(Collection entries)
=== Begin Enclosure ===

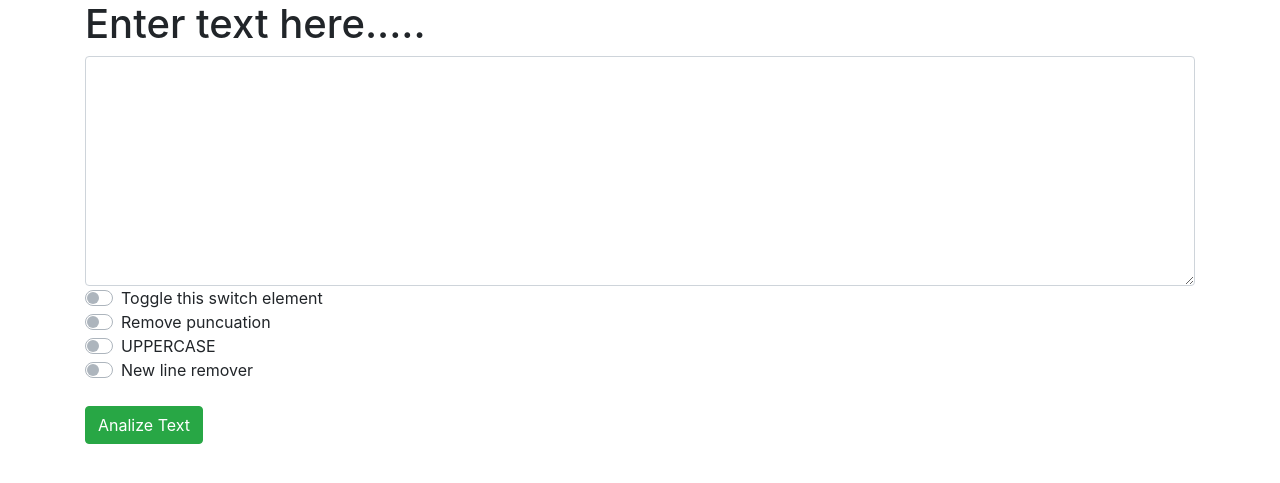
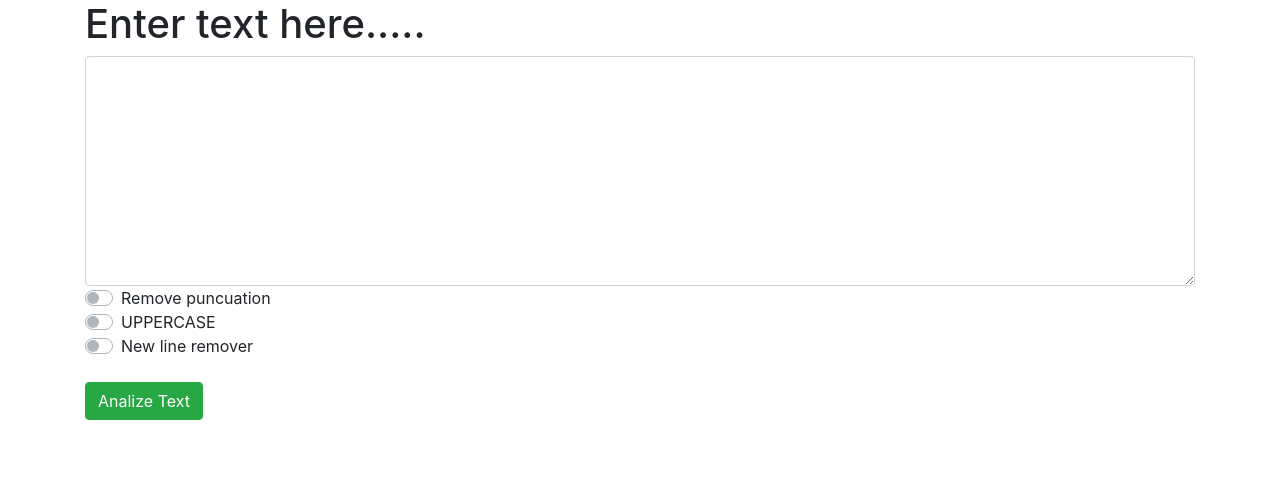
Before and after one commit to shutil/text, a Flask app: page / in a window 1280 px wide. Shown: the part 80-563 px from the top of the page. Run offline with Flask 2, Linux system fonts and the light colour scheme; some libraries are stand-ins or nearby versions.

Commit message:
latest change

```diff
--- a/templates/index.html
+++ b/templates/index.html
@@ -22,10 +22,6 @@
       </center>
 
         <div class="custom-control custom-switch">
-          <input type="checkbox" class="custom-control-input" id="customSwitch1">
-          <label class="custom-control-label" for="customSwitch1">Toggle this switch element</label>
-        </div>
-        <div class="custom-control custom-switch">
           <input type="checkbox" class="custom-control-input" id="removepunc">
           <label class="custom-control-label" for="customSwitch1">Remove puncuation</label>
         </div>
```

=== End Enclosure ===
=== Begin Enclosure ===

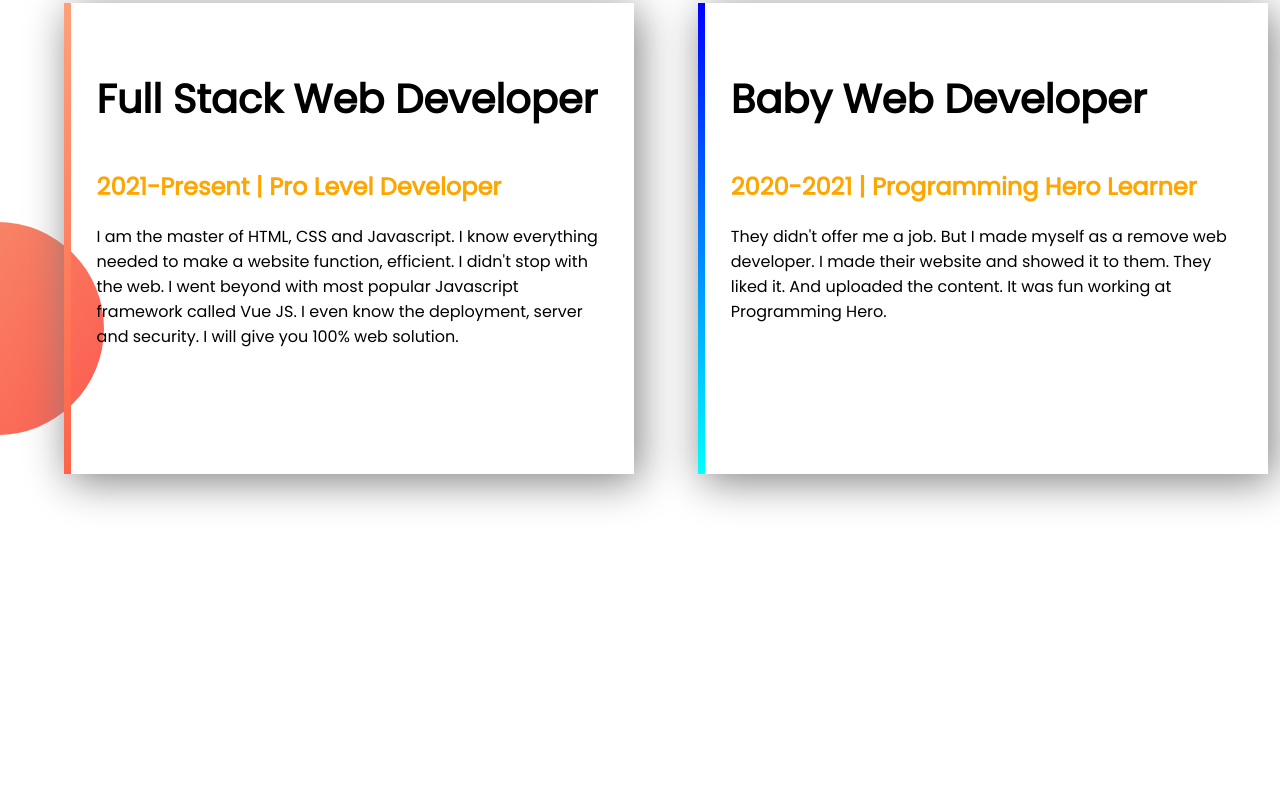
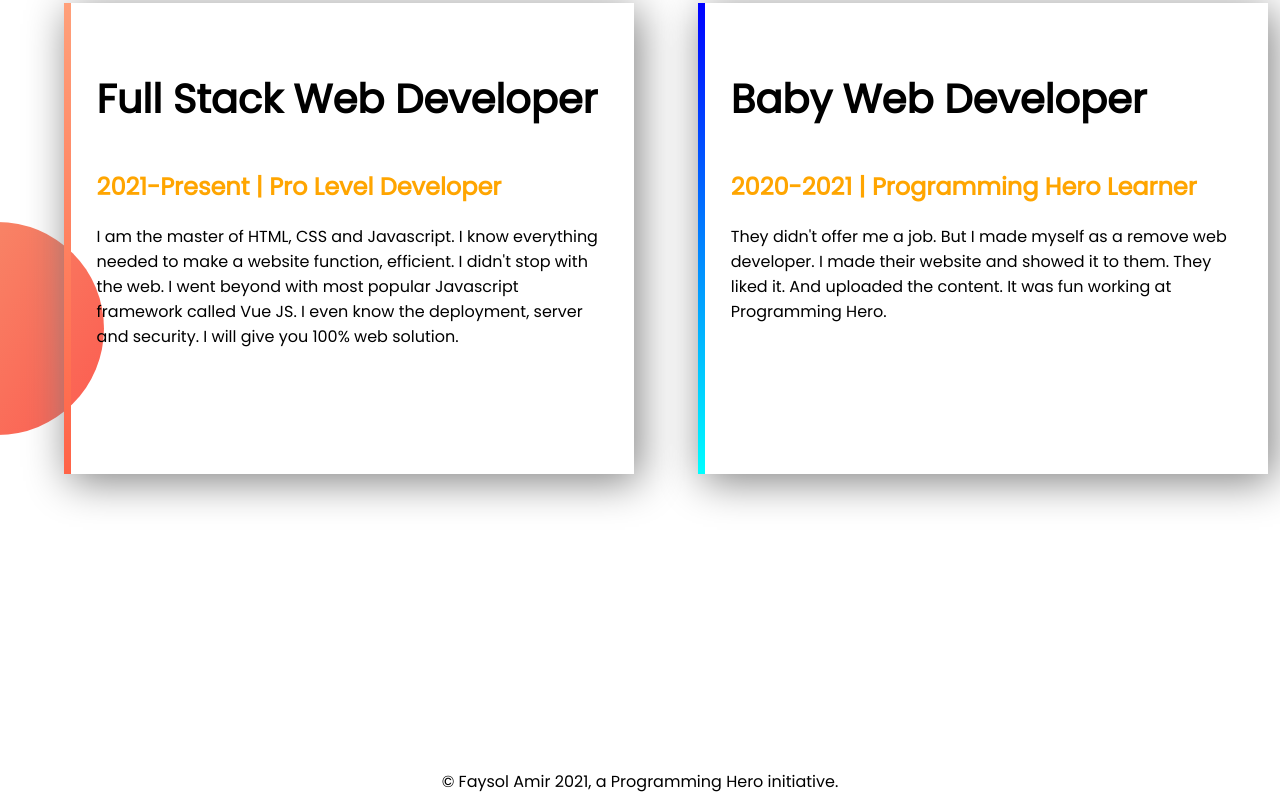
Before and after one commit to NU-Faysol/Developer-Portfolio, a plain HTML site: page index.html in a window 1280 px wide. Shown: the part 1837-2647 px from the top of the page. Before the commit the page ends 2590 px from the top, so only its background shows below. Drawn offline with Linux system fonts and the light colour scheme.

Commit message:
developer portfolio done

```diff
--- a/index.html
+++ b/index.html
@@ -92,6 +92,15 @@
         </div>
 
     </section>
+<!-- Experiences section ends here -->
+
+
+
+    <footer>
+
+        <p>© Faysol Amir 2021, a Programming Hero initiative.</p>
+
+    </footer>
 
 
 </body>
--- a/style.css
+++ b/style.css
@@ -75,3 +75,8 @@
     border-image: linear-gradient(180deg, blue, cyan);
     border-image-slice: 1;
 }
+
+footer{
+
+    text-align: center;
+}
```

=== End Enclosure ===
=== Begin Enclosure ===

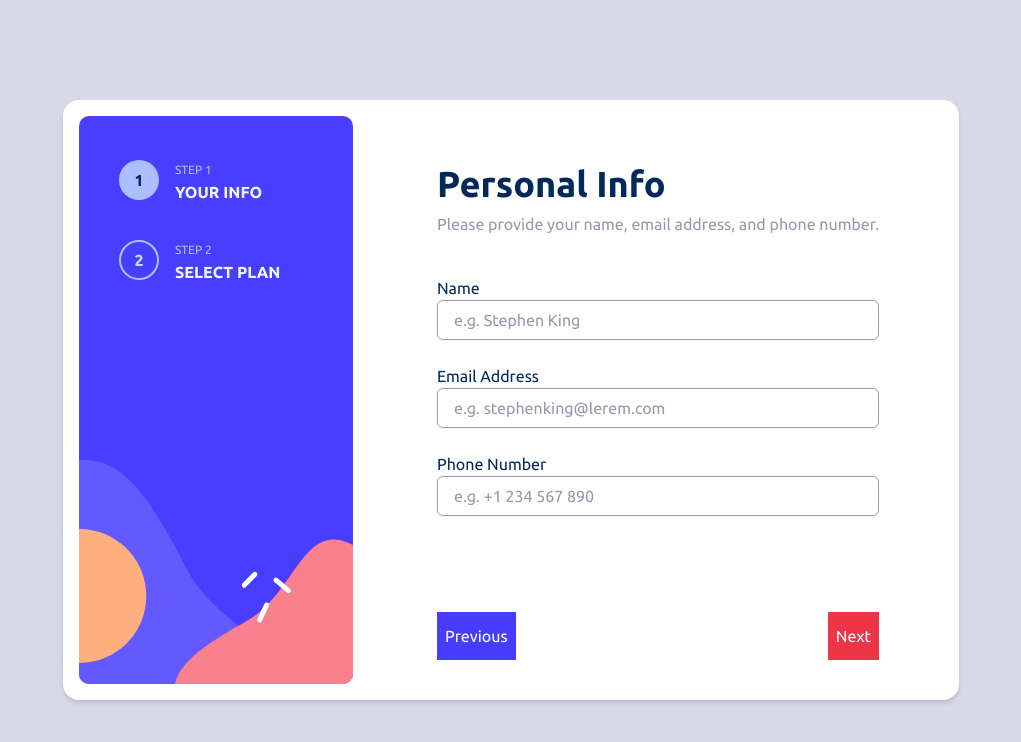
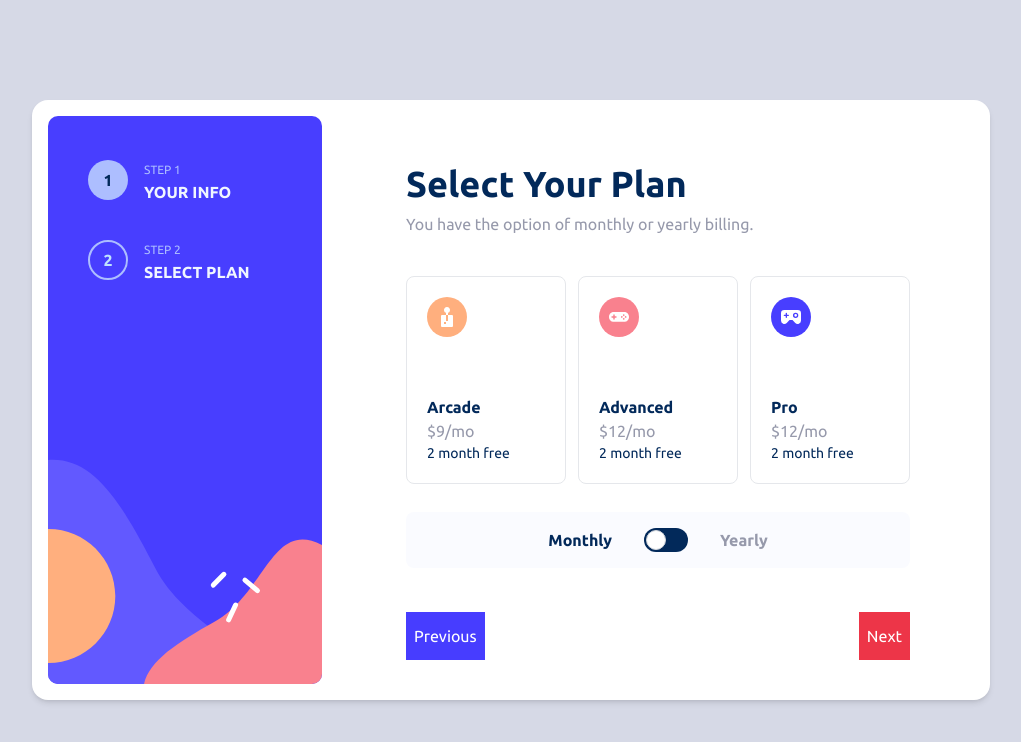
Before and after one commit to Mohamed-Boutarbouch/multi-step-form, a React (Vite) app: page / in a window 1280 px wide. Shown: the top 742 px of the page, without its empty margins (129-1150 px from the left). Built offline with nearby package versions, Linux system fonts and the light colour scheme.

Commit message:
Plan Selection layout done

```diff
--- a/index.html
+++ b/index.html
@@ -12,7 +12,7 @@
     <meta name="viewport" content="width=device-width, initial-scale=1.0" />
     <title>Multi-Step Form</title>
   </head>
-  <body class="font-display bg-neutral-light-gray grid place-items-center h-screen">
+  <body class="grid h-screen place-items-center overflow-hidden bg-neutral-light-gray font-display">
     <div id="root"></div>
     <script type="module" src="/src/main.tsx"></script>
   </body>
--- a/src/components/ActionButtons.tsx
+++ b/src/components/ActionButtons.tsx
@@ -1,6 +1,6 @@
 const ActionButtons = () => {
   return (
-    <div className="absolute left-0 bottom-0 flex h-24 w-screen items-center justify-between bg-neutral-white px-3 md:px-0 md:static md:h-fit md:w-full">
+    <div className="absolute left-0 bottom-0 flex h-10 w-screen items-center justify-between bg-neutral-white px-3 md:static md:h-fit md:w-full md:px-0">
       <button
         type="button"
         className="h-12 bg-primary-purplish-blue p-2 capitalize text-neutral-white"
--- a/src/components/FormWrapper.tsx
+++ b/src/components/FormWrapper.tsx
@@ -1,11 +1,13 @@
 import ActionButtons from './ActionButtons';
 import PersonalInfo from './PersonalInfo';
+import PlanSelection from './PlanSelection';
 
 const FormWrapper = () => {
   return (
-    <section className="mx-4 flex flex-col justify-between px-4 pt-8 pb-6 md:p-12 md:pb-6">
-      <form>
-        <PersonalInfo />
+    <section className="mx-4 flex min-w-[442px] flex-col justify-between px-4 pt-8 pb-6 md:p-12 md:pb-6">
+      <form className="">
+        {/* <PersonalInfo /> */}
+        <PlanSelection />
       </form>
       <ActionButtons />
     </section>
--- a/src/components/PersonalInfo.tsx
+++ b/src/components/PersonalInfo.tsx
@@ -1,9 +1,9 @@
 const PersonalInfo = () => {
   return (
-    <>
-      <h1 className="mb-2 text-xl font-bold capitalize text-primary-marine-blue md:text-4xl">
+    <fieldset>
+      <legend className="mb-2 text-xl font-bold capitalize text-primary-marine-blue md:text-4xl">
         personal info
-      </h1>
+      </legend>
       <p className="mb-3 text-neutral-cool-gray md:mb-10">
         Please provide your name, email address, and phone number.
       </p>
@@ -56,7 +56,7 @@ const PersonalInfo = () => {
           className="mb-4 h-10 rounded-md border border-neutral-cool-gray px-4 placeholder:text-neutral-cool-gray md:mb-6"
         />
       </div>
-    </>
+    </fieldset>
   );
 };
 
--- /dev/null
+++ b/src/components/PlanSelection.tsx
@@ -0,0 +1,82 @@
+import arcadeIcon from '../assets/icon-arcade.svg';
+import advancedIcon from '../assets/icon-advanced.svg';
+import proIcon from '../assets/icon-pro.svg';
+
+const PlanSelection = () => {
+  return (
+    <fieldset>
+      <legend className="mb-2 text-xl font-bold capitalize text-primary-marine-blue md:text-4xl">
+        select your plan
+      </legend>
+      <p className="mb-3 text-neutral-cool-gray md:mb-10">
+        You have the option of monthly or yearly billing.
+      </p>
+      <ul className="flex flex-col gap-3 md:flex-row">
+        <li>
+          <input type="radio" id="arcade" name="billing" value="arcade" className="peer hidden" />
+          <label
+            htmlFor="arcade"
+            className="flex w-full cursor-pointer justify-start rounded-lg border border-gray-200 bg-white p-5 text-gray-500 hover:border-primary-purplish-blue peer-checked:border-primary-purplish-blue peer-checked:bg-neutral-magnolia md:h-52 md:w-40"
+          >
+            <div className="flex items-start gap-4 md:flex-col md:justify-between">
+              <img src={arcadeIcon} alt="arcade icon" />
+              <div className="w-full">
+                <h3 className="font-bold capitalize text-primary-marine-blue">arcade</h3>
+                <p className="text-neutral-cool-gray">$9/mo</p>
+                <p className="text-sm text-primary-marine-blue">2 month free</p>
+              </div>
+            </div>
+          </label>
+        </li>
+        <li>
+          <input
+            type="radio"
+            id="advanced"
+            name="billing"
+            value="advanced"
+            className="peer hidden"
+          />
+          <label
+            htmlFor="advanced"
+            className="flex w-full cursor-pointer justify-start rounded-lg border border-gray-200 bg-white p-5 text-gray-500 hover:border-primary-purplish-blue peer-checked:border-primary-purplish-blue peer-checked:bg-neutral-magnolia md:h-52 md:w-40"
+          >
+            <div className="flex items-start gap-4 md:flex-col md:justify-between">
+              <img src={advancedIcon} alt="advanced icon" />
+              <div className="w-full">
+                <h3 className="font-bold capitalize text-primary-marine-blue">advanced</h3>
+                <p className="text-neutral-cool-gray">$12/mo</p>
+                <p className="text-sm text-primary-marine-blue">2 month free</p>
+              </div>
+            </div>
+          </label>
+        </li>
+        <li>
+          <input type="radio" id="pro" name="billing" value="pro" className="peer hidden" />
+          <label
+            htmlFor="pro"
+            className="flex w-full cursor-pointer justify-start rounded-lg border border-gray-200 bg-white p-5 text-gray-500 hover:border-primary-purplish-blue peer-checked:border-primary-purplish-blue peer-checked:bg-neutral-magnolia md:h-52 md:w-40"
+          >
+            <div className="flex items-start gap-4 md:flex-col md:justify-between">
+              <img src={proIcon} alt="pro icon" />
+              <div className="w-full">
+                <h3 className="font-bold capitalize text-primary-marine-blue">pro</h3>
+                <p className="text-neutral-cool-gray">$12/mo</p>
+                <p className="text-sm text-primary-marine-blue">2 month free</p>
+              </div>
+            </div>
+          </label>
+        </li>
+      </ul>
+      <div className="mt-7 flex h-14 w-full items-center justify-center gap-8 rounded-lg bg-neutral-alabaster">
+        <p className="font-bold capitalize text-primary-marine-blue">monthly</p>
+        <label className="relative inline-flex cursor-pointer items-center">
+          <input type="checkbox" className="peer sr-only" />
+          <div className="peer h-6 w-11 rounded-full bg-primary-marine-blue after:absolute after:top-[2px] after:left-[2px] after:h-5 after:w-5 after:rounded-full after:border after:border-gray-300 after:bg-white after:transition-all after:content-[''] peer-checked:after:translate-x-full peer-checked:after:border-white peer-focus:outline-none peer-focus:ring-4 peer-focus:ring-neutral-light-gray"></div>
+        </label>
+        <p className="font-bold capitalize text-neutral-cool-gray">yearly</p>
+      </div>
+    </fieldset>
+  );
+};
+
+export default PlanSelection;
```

=== End Enclosure ===

=== WORK ITEM ===
Could you work out how many lines above contain the string "billing"? Answer with the number only.

=== RESULT OF THE EXERCISE ===
4